Code change snippets
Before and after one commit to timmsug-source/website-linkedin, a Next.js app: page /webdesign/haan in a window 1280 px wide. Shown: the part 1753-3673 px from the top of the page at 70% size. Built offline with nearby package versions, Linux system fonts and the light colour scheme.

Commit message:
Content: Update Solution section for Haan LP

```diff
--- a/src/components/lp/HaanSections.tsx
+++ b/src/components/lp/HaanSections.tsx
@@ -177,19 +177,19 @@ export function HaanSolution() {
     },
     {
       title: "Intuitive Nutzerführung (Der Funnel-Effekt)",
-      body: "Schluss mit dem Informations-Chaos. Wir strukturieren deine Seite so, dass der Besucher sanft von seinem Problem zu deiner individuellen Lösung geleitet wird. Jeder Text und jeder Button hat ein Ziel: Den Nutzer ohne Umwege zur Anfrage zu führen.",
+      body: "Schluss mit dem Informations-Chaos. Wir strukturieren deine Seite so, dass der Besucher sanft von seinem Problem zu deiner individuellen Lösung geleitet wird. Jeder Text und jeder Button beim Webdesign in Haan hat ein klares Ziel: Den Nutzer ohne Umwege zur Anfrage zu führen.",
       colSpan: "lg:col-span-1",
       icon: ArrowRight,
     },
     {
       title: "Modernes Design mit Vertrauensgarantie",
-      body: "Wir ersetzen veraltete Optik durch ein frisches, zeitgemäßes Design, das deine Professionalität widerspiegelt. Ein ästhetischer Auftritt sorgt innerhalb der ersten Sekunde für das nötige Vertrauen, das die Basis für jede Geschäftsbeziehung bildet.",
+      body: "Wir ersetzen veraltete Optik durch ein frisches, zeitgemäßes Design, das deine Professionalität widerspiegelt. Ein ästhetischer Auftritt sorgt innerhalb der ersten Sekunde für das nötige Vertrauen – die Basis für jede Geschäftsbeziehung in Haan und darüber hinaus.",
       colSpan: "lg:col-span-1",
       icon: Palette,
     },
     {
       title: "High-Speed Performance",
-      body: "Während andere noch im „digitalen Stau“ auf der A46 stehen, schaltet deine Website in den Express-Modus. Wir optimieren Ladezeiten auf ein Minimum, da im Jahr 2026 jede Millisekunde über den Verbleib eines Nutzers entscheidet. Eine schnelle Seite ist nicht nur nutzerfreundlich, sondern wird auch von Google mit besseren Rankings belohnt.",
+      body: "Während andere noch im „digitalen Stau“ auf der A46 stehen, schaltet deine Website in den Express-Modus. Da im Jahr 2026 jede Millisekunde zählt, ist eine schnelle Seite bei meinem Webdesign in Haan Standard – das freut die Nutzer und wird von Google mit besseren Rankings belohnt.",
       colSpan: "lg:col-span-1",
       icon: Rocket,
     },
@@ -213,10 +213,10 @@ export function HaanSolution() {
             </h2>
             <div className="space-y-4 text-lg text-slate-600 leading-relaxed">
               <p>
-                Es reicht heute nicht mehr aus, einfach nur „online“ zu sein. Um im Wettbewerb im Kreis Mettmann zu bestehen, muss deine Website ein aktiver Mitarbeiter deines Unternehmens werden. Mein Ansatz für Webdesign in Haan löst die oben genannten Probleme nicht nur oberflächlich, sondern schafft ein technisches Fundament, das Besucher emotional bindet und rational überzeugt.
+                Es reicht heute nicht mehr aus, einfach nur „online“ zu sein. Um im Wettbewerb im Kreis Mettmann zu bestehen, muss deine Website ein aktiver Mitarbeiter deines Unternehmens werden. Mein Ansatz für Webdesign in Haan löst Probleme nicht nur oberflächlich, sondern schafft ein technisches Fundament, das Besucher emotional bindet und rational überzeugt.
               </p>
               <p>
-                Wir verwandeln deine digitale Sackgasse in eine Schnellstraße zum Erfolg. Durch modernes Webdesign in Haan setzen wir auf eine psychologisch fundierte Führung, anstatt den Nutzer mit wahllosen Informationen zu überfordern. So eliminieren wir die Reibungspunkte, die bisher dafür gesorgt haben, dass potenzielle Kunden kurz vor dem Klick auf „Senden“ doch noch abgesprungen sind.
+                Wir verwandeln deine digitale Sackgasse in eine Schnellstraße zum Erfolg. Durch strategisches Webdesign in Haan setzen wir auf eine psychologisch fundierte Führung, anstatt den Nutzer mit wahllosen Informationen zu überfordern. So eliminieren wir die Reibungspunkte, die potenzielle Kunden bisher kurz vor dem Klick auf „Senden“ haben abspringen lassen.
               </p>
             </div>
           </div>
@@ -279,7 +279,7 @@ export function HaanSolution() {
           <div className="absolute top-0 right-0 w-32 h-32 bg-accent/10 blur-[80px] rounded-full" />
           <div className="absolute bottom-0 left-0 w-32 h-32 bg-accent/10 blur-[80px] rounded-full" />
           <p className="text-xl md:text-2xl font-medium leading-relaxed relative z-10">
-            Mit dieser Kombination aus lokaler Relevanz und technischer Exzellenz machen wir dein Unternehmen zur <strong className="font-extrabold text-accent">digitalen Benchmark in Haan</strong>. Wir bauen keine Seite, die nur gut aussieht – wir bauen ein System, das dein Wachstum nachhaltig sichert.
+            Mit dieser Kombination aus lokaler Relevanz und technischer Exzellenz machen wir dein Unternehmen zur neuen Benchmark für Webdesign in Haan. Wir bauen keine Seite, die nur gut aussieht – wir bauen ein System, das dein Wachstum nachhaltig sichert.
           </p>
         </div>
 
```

What needs to be done :: Copy each line above holding "blur".

Result of this exercise ::
           <div className="absolute top-0 right-0 w-32 h-32 bg-accent/10 blur-[80px] rounded-full" />
           <div className="absolute bottom-0 left-0 w-32 h-32 bg-accent/10 blur-[80px] rounded-full" />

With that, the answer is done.